Rabaka (Univ. of Colorado, Boulder) offers a sweeping historical assessment of cultural ideologies connecting hip-hop to artistic innovations of the Harlem Renaissance and Black Arts movements. He mobilizes cultural theorists — Baraka, Foucault, DuBois, Jameson, Said, Fanon, Hurston — to describe the evolution of African American intellectual and cultural history via 'radical humanism, and democratic socialism.' Sprawling overviews of Africana critical theory, feminist theory, and queer theory imagine 'anti-racist, anti-capitalist, anti-colonialist, and sexual orientation-sensitive critical theory of contemporary society.' The author provides interesting, if diffuse, discussion of gay literary voices in the Harlem Renaissance in relation to the contemporary homo-hop movement; Black Arts Movement members' perception of the aesthetic radicalism of the Harlem Renaissance'; and the 'black aesthetic' sensibility that ''authentic' black art was always historically grounded, politically engaged, socially uplifting, and consciousness-raising.' In exploring the relationships between the black women's liberation, feminist art, and hip-hop feminist movements, Rabaka mines work by Patricia Collins. In a final chapter, he considers postmodernist approaches to popular culture while asserting that 'rap music re-Africanizes and reanimates African American music, all the while continuing the African Americanization of mainstream American music and popular culture....' Summing Up: Recommended. Upper-division undergraduates, graduate students.

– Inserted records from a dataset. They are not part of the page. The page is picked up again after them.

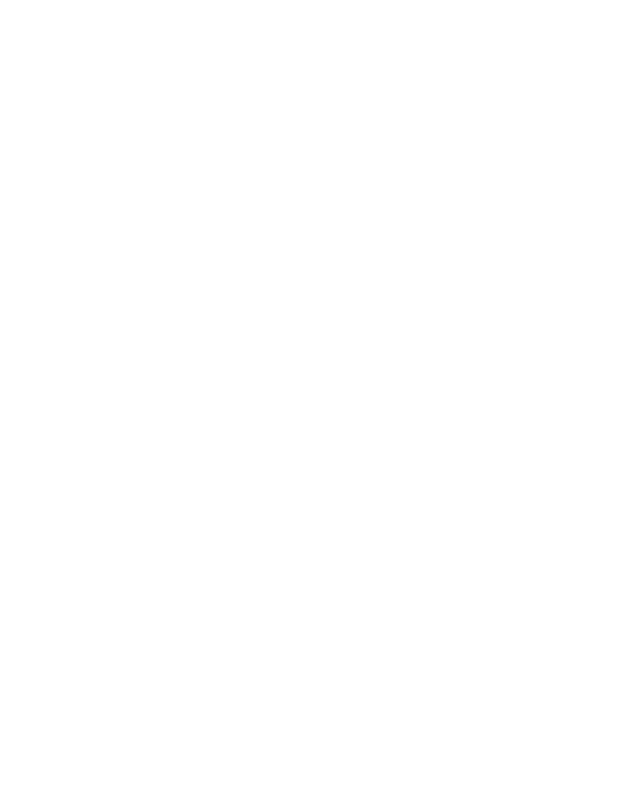
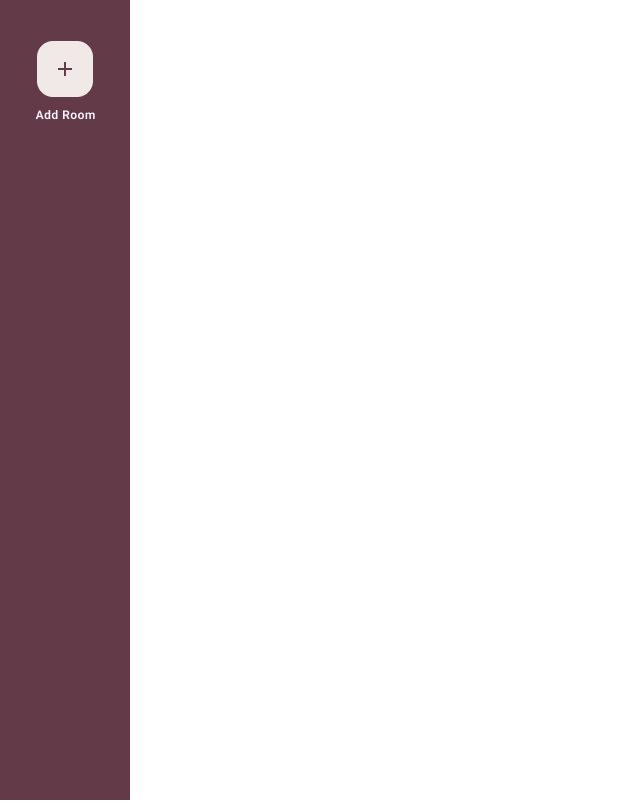
Before and after one commit to bharpe02/StyleUp, a React (Create React App) app in the folder front-end/: page / in a window 1280 px wide. Shown: the whole page, without its empty margins (0-640 px from the left). Built offline with nearby package versions, Linux system fonts and the light colour scheme.

Commit message:
Working on Sidebar

```diff
--- a/front-end/src/App.js
+++ b/front-end/src/App.js
@@ -1,4 +1,5 @@
-import './App.css';
+import './assets/stylesheets/App.css';
+import Sidebar from './components/Sidebar';
 function App() {
   return (
     /*<div className="App">
@@ -18,7 +19,7 @@
       </header>
     </div>*/
     <div>
-
+        <Sidebar/>
     </div>
   );
 }
--- /dev/null
+++ b/front-end/src/assets/stylesheets/Button.css
@@ -0,0 +1,7 @@
+.sidebar-button {
+    position: absolute;
+    background-color: transparent;
+    border: none,;
+    cursor: pointer;
+    padding: 0;
+}
--- /dev/null
+++ b/front-end/src/components/AddRoom.js
@@ -0,0 +1,17 @@
+import React from "react";
+import addRoomImage from '../assets/images/Add Room.png';
+import "../assets/stylesheets/Button.css"
+
+const addRoomStyle = {
+    top: "41px",
+    left: "25px"
+}
+
+function AddRoom() {
+    return (
+        <button className="sidebar-button" style={addRoomStyle}>
+            <img src={addRoomImage} alt="Add Room"/>
+        </button>
+    )
+}
+export default AddRoom;
--- /dev/null
+++ b/front-end/src/components/Sidebar.js
@@ -0,0 +1,15 @@
+import React from 'react'
+import AddRoom from './AddRoom';
+
+function Sidebar() {
+    return (
+        <div>
+            {/* svg is the container for the graphic. We want the size to be the same as the rectangle size */}
+            <svg width="130" height="100vh"> {/* 100vh fills the vertical height of the screen */}
+                <rect width="100%" height="100%" fill='#633B48'/>
+            </svg>
+            <AddRoom/>
+        </div>
+    )
+}
+export default Sidebar;
--- a/front-end/src/index.js
+++ b/front-end/src/index.js
@@ -1,6 +1,6 @@
 import React from 'react';
 import ReactDOM from 'react-dom/client';
-import './index.css';
+import './assets/stylesheets/index.css';
 import App from './App';
 import reportWebVitals from './reportWebVitals';
 
```
Also changed, not shown: front-end/src/assets/images/Add Room.png (added), front-end/src/assets/stylesheets/App.css (renamed from front-end/src/App.css), front-end/src/assets/stylesheets/index.css (renamed from front-end/src/index.css).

SoulTrain.com

You remember when you fell in love with hip-hop. Now, be reminded why.

Choice

Rabaka (Univ. of Colorado, Boulder) offers a sweeping historical assessment of cultural ideologies connecting hip-hop to artistic innovations of the Harlem Renaissance and Black Arts movements. He mobilizes cultural theorists — Baraka, Foucault, DuBois, Jameson, Said, Fanon, Hurston — to describe the evolution of African American intellectual and cultural history via 'radical humanism, and democratic socialism.' Sprawling overviews of Africana critical theory, feminist theory, and queer theory imagine 'anti-racist, anti-capitalist, anti-colonialist, and sexual orientation-sensitive critical theory of contemporary society.' The author provides interesting, if diffuse, discussion of gay literary voices in the Harlem Renaissance in relation to the contemporary homo-hop movement; Black Arts Movement members' perception of the aesthetic radicalism of the Harlem Renaissance'; and the 'black aesthetic' sensibility that ''authentic' black art was always historically grounded, politically engaged, socially uplifting, and consciousness-raising.' In exploring the relationships between the black women's liberation, feminist art, and hip-hop feminist movements, Rabaka mines work by Patricia Collins. In a final chapter, he considers postmodernist approaches to popular culture while asserting that 'rap music re-Africanizes and reanimates African American music, all the while continuing the African Americanization of mainstream American music and popular culture....' Summing Up: Recommended. Upper-division undergraduates, graduate students.

Jeffrey Ogbar

Reiland Rabaka demonstrates, with great agility, that hip-hop has wide-reaching artistic and intellectual roots in the history of African American cultural production. This book is an essential addition to an expanding corpus of rich scholarship on hip-hop. It is a welcome contribution with fresh perspectives on the dynamics of gender, class and race in the context of hip-hop-beyond beats and rhymes.

Bakari Kitwana

Hip-Hop's Inheritance is an extraordinary journey through the last decade of hip-hop criticism that situates the contemporary hip-hop moment into the historical continuum of black political, cultural and gender struggles in the US. With unflinching compassion, piercing intellect and unwavering scholarship,Reiland Rabaka advances a long overdue critical theory of hip-hop culture.


Readers' Reviews